- [PROBLEM DESCRIPTION]: Copy every line of the data in which the word "left" occurs.

[Web page edit records]

==*==

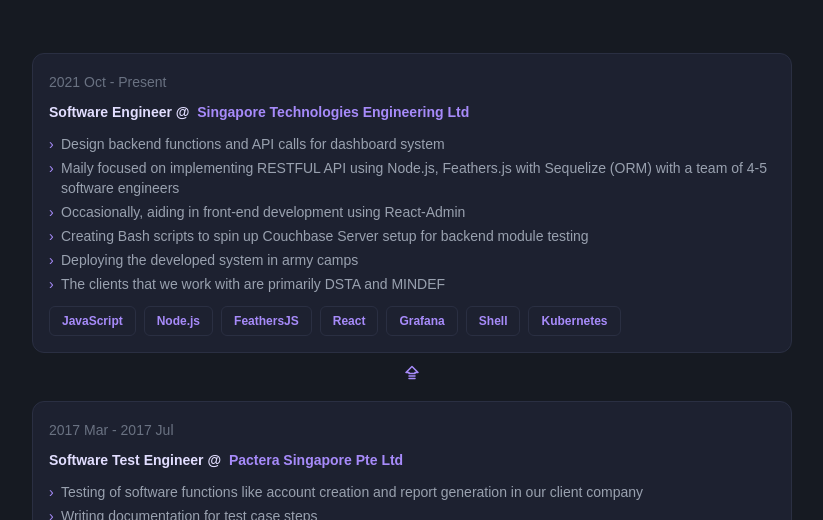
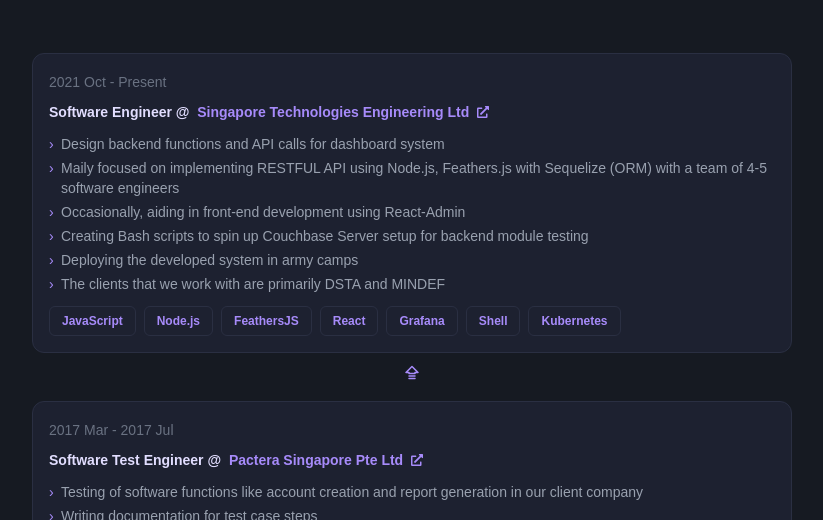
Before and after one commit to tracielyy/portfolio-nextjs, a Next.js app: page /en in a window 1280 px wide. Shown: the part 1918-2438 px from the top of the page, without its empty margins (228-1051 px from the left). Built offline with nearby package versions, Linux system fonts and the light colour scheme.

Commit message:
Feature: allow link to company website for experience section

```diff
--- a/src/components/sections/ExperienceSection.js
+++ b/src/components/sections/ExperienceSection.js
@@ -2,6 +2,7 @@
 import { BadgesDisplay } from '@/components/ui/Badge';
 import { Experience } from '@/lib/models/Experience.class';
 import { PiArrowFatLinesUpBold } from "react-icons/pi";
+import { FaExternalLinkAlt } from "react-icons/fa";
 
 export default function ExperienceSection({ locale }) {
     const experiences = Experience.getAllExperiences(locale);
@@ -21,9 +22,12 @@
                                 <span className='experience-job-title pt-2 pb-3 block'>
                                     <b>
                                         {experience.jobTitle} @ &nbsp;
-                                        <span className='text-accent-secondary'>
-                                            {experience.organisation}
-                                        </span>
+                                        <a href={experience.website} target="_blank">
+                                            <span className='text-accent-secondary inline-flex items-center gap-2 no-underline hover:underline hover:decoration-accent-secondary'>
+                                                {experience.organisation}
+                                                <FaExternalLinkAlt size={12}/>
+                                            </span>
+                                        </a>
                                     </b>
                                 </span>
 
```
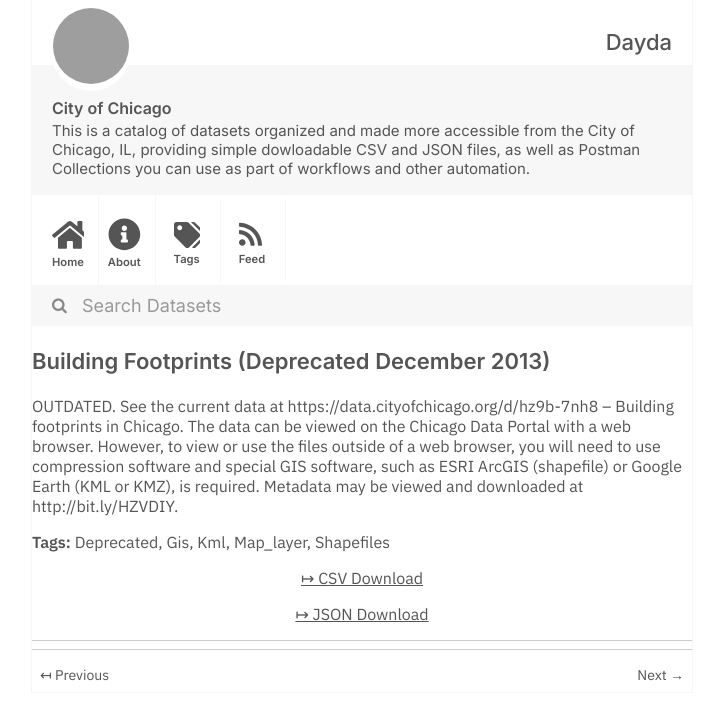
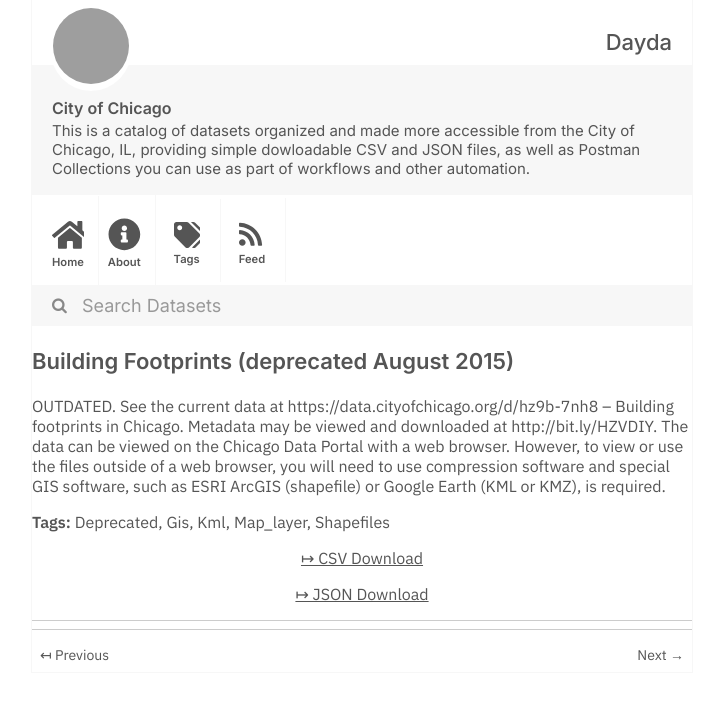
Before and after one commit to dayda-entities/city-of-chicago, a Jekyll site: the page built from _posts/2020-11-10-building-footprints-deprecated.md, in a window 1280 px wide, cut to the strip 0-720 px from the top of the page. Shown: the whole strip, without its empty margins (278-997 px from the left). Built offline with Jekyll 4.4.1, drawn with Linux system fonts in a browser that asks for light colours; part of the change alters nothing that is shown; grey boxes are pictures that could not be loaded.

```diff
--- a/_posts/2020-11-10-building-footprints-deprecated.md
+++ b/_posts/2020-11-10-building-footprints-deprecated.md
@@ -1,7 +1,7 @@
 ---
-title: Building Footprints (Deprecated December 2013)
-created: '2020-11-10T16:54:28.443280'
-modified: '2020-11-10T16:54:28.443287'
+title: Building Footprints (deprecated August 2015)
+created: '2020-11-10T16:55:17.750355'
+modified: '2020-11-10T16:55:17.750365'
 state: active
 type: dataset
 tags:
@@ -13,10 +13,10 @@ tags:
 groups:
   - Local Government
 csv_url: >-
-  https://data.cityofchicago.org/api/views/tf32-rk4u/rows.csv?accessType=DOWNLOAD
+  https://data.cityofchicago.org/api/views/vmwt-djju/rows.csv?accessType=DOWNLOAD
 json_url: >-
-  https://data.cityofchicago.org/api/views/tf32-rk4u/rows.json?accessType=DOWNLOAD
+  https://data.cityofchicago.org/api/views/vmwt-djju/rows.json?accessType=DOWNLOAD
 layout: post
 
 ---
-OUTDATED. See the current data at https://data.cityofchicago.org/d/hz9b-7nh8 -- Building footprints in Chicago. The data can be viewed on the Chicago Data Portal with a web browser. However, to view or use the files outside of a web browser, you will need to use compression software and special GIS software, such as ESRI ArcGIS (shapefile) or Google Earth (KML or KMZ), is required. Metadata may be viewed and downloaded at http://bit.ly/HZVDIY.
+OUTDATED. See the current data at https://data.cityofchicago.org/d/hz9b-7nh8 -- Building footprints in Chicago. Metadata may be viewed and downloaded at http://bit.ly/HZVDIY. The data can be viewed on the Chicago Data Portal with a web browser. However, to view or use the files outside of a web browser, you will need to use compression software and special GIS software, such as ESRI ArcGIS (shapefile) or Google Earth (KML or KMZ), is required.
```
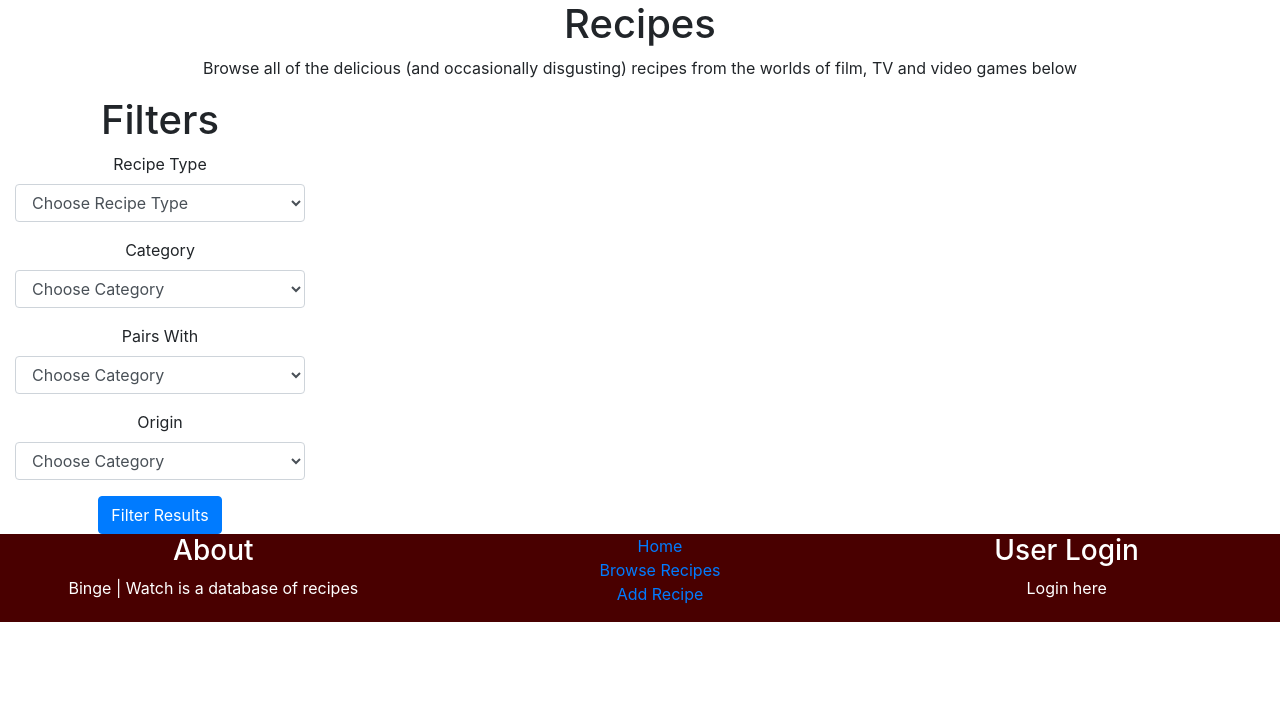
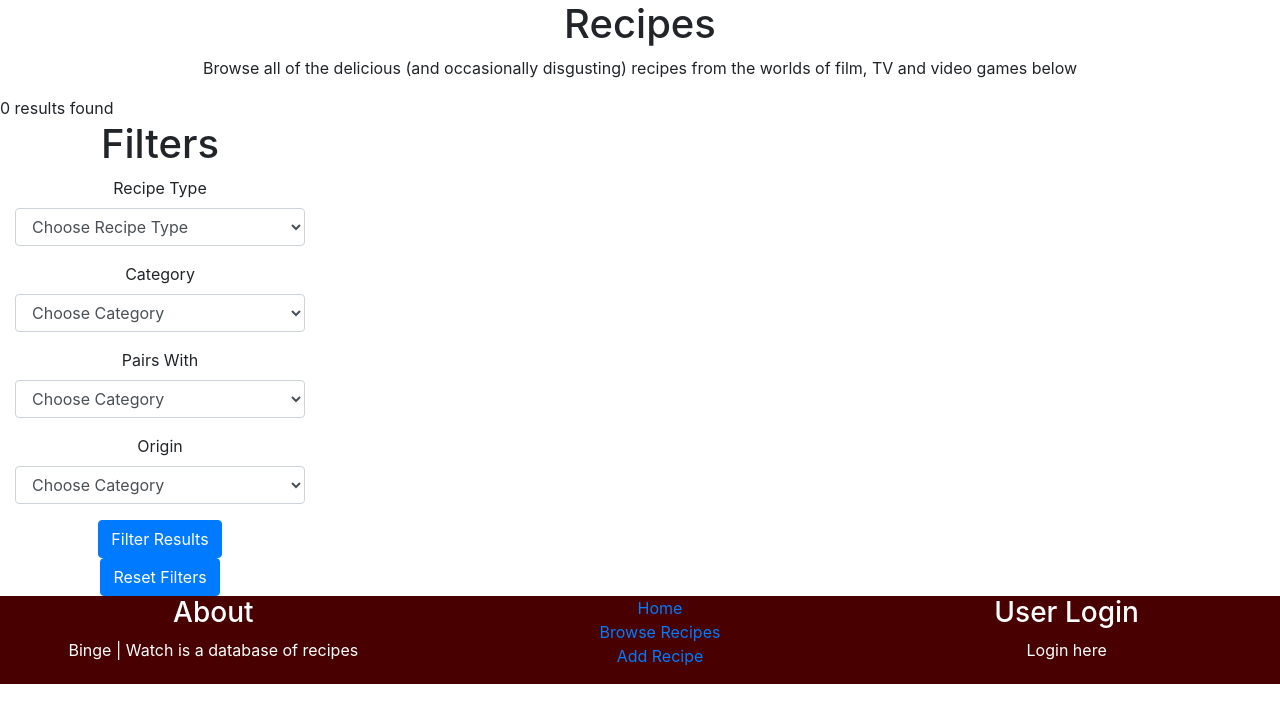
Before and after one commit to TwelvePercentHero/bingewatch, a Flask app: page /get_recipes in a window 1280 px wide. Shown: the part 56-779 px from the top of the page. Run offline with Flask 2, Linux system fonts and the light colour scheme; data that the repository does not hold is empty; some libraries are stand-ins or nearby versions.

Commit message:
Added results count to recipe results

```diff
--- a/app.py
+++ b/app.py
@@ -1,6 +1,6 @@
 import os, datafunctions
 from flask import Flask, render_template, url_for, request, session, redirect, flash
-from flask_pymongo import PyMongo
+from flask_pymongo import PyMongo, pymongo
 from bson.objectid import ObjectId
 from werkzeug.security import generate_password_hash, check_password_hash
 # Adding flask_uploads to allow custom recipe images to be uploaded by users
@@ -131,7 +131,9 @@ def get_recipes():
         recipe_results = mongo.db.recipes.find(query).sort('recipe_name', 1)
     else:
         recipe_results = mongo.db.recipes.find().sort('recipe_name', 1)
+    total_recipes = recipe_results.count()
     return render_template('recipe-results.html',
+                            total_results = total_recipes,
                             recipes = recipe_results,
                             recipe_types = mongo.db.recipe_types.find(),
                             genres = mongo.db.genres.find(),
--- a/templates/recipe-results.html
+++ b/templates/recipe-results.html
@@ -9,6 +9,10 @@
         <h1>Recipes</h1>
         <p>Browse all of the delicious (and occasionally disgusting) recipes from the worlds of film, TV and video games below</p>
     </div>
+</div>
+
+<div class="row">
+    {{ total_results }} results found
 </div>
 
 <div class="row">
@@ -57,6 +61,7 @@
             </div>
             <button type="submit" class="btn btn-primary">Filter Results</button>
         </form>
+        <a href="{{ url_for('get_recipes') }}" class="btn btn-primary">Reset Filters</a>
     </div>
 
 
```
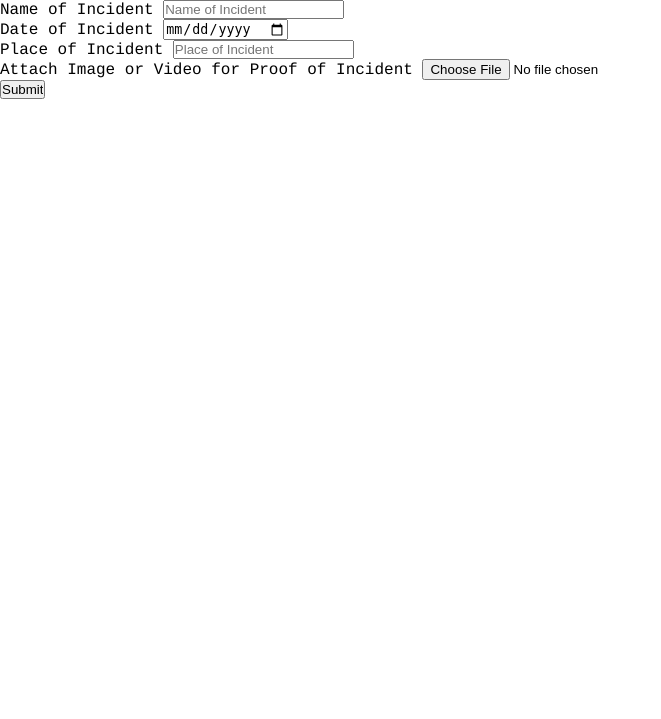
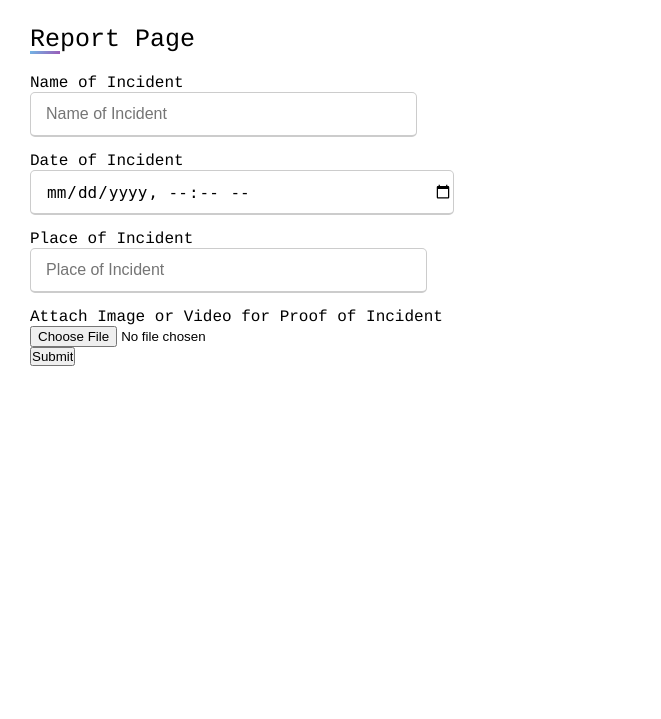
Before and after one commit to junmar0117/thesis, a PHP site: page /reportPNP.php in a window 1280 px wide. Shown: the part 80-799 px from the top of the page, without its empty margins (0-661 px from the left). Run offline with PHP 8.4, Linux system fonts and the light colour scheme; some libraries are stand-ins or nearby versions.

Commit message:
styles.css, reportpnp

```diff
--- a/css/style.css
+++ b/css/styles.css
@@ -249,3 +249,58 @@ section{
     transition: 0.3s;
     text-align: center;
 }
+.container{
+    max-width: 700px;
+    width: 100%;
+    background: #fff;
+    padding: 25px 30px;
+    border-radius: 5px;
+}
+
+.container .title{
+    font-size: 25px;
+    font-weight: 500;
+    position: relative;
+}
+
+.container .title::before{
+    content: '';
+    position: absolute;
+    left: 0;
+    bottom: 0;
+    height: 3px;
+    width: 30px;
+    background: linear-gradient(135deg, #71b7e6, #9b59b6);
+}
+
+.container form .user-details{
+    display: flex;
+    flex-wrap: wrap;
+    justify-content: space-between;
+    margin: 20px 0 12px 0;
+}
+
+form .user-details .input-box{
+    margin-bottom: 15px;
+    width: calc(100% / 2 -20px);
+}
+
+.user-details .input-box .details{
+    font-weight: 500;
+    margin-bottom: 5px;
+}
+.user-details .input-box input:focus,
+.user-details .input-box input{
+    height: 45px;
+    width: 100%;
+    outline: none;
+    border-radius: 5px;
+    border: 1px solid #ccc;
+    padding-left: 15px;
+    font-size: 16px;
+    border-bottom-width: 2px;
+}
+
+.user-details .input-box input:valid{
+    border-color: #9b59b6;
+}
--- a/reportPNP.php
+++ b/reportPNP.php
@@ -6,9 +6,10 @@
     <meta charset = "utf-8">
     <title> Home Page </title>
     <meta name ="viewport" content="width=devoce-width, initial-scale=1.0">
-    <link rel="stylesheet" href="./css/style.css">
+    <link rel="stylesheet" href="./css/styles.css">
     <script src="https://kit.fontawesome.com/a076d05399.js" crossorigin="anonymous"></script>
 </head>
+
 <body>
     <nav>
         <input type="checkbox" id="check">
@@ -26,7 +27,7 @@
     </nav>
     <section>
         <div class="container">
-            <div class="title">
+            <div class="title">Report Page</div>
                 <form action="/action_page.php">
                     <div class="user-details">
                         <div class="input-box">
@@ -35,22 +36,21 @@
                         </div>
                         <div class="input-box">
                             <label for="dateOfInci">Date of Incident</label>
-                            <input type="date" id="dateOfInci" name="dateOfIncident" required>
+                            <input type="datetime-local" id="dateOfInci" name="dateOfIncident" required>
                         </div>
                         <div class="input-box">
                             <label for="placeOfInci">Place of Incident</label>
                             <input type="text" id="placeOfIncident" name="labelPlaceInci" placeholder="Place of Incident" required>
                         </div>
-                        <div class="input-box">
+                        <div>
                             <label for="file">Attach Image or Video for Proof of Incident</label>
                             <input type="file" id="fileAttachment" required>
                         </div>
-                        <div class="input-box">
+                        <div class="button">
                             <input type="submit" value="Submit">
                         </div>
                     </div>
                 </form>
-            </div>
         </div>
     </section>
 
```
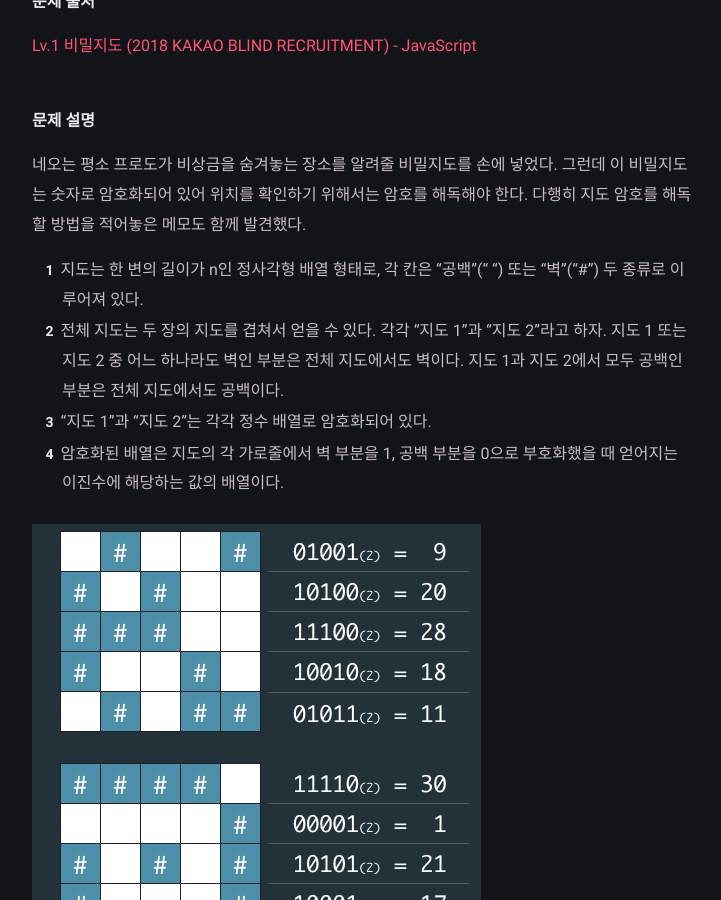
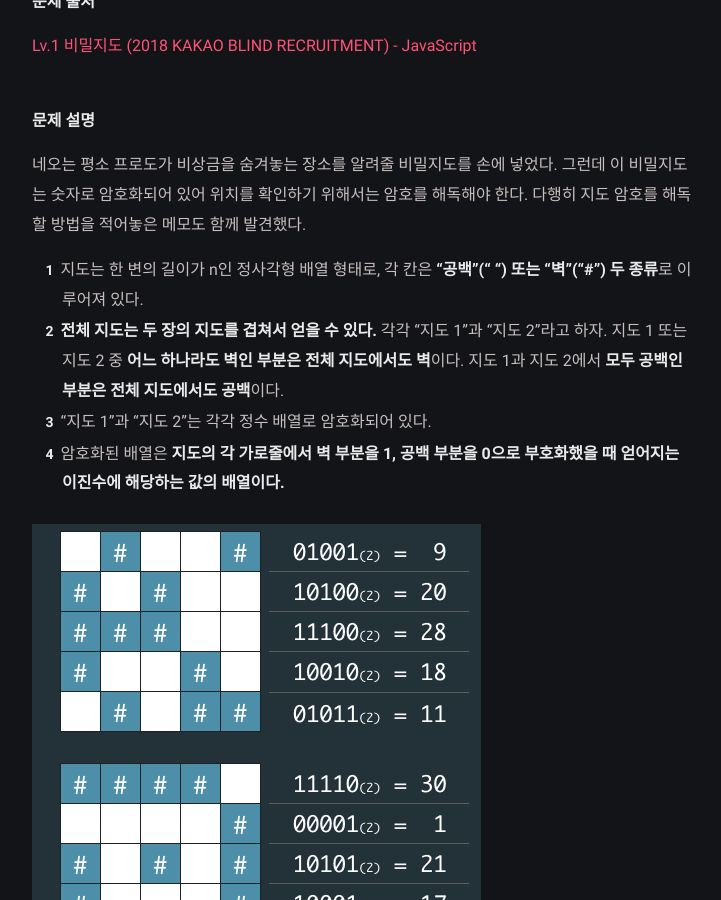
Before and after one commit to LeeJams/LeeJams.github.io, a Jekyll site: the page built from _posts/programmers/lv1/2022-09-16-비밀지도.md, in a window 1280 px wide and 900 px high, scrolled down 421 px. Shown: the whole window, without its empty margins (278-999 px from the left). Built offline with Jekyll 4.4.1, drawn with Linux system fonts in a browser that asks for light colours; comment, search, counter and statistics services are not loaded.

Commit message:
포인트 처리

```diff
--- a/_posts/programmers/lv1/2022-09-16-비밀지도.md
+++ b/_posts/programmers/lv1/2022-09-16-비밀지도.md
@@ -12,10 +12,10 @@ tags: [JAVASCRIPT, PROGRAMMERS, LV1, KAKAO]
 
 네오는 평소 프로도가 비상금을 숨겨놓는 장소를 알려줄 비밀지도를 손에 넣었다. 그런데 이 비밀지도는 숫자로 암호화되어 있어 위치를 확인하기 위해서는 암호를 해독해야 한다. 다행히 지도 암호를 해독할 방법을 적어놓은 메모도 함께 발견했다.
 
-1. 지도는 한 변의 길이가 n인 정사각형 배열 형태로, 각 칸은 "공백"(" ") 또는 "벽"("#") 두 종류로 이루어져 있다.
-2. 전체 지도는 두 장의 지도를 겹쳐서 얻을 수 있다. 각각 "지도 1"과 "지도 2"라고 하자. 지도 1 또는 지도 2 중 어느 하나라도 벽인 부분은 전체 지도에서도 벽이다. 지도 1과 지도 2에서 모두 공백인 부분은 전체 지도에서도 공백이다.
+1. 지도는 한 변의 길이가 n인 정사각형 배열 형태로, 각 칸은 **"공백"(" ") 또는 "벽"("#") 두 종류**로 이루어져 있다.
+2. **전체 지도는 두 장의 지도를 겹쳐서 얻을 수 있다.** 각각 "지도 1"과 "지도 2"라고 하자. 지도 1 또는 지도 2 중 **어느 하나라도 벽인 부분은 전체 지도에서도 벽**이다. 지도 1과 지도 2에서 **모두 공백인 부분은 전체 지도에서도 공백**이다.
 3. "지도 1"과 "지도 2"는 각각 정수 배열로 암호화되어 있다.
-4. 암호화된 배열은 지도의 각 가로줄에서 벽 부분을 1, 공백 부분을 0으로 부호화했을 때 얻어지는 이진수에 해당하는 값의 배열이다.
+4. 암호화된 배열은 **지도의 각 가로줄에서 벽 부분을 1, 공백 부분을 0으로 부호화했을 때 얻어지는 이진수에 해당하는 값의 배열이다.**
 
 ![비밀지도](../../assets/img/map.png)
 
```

==*==

- [FINAL ANSWER]:
Before and after one commit to tracielyy/portfolio-nextjs, a Next.js app: page /en in a window 1280 px wide. Shown: the part 1918-2438 px from the top of the page, without its empty margins (228-1051 px from the left). Built offline with nearby package versions, Linux system fonts and the light colour scheme.
Before and after one commit to dayda-entities/city-of-chicago, a Jekyll site: the page built from _posts/2020-11-10-building-footprints-deprecated.md, in a window 1280 px wide, cut to the strip 0-720 px from the top of the page. Shown: the whole strip, without its empty margins (278-997 px from the left). Built offline with Jekyll 4.4.1, drawn with Linux system fonts in a browser that asks for light colours; part of the change alters nothing that is shown; grey boxes are pictures that could not be loaded.
Before and after one commit to junmar0117/thesis, a PHP site: page /reportPNP.php in a window 1280 px wide. Shown: the part 80-799 px from the top of the page, without its empty margins (0-661 px from the left). Run offline with PHP 8.4, Linux system fonts and the light colour scheme; some libraries are stand-ins or nearby versions.
+    left: 0;
+    padding-left: 15px;
Before and after one commit to LeeJams/LeeJams.github.io, a Jekyll site: the page built from _posts/programmers/lv1/2022-09-16-비밀지도.md, in a window 1280 px wide and 900 px high, scrolled down 421 px. Shown: the whole window, without its empty margins (278-999 px from the left). Built offline with Jekyll 4.4.1, drawn with Linux system fonts in a browser that asks for light colours; comment, search, counter and statistics services are not loaded.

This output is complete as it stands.